ABOUT THIS TASK: Your task is to filter the entries and copy every line containing the string "themselves".

(Difference listings)
------------------------

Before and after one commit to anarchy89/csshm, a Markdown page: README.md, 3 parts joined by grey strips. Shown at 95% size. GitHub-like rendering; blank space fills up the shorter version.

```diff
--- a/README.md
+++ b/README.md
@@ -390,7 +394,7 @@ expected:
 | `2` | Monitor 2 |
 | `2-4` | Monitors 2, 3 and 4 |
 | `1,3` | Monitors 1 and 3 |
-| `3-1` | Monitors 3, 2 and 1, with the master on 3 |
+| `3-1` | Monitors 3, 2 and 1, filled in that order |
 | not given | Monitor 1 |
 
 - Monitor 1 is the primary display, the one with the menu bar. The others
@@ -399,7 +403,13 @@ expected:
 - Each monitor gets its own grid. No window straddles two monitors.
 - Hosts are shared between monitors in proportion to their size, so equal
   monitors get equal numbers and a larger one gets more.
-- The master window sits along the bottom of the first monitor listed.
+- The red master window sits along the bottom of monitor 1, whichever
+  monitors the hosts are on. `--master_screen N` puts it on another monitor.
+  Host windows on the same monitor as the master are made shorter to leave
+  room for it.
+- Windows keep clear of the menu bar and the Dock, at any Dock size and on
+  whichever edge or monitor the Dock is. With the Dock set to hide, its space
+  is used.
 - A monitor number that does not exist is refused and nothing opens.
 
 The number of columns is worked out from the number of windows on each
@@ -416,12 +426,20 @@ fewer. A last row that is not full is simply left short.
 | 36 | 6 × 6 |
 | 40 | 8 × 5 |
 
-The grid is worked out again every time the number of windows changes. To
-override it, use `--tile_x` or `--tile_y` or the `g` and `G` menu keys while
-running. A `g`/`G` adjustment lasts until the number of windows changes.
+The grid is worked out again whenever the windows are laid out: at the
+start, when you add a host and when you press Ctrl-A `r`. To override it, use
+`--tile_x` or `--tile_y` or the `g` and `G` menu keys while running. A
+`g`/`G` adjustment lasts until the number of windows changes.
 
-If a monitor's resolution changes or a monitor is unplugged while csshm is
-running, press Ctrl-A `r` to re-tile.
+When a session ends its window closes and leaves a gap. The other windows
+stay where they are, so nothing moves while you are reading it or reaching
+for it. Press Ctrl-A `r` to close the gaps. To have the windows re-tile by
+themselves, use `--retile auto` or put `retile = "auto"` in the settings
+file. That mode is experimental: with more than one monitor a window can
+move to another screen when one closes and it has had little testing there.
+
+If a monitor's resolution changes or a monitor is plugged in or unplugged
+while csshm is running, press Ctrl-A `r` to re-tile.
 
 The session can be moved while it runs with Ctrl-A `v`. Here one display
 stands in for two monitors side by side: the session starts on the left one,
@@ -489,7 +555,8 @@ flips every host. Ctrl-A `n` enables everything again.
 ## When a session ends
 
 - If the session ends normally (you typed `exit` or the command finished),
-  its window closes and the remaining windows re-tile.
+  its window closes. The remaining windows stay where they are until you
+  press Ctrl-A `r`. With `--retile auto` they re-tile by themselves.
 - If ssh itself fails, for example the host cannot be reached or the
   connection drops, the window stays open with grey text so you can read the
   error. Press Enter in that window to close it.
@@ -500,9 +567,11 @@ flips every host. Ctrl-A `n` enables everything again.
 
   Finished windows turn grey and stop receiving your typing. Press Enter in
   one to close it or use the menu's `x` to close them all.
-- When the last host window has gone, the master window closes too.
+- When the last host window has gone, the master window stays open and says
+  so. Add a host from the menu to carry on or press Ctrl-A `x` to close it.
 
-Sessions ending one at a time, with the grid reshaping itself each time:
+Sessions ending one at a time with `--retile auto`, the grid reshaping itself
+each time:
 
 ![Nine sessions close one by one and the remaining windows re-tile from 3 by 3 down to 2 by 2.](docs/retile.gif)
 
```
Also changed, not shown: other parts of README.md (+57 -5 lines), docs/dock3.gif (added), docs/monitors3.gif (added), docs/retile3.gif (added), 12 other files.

------------------------

SOLVED PROBLEM:
+themselves, use `--retile auto` or put `retile = "auto"` in the settings
+  press Ctrl-A `r`. With `--retile auto` they re-tile by themselves.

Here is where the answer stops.